* Exercise input
_ _ _ _ _ _ _
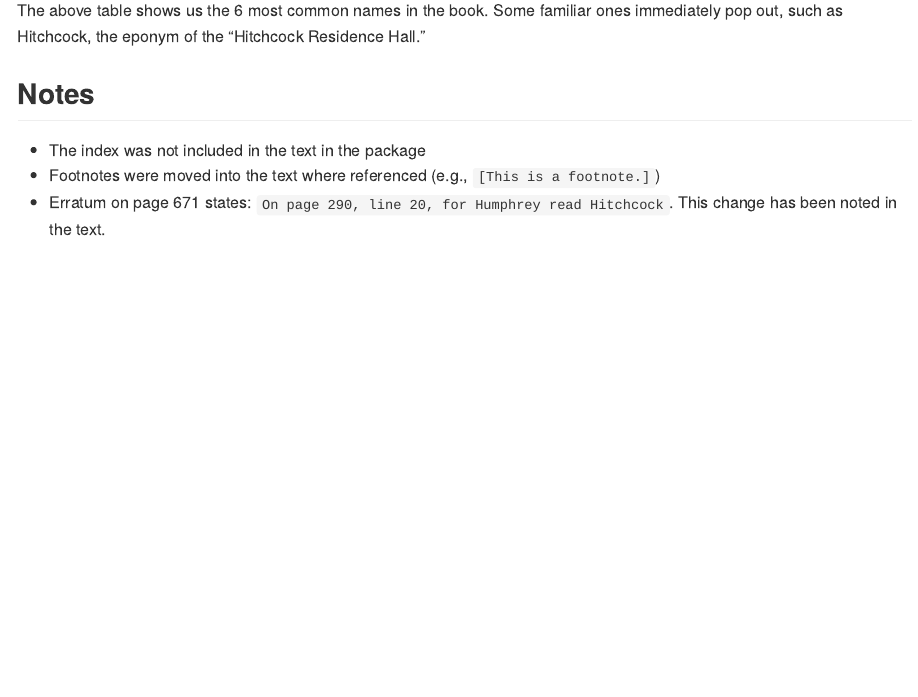
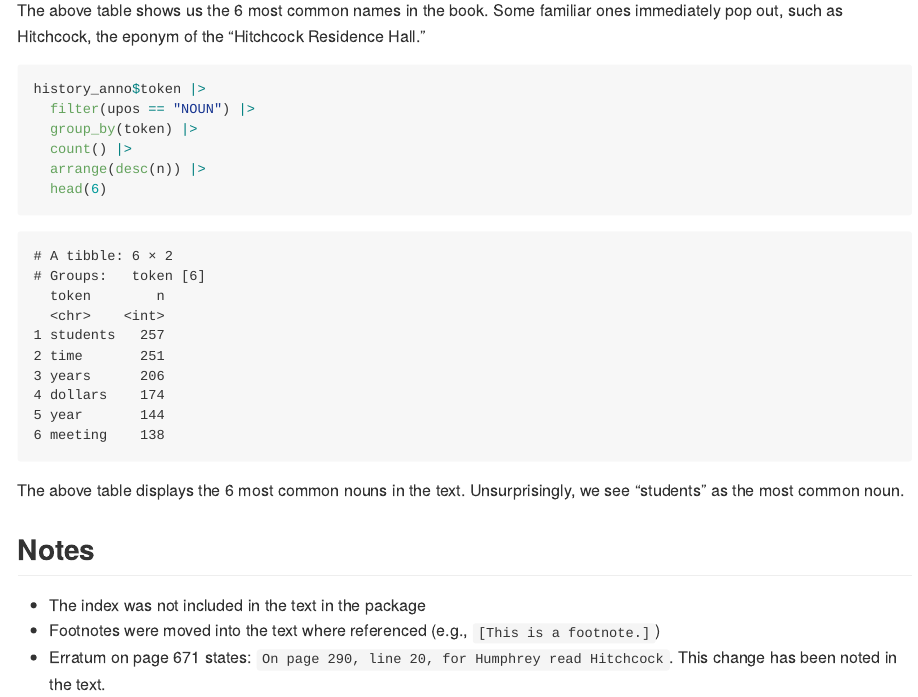
Before and after one commit to STAT325-S24/HistoryAmherstCollege, a Quarto document (README.qmd): the page in a window 1100 px wide, from 3250 px down. The pictures show the output file README.md that the author committed with the source, drawn offline in the style of GitHub.

Commit message:
Add more analyses to readme

````diff
--- a/README.qmd
+++ b/README.qmd
@@ -62,6 +62,17 @@ history_anno$entity |>
 
 The above table shows us the 6 most common names in the book.  Some familiar ones immediately pop out, such as Hitchcock, the eponym of the "Hitchcock Residence Hall."
 
+```{r}
+history_anno$token |>
+  filter(upos == "NOUN") |>
+  group_by(token) |>
+  count() |>
+  arrange(desc(n)) |>
+  head(6)
+```
+
+The above table displays the 6 most common nouns in the text.  Unsurprisingly, we see "students" as the most common noun.
+
 ## Notes
 
 - The index was not included in the text in the package
````
Also changed, not shown: README.md.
_ _ _ _ _ _ _
* Work item
Only lines with the word "text" are wanted; pull each of them from the records.

* Written reply
+The above table displays the 6 most common nouns in the text.  Unsurprisingly, we see "students" as the most common noun.
 - The index was not included in the text in the package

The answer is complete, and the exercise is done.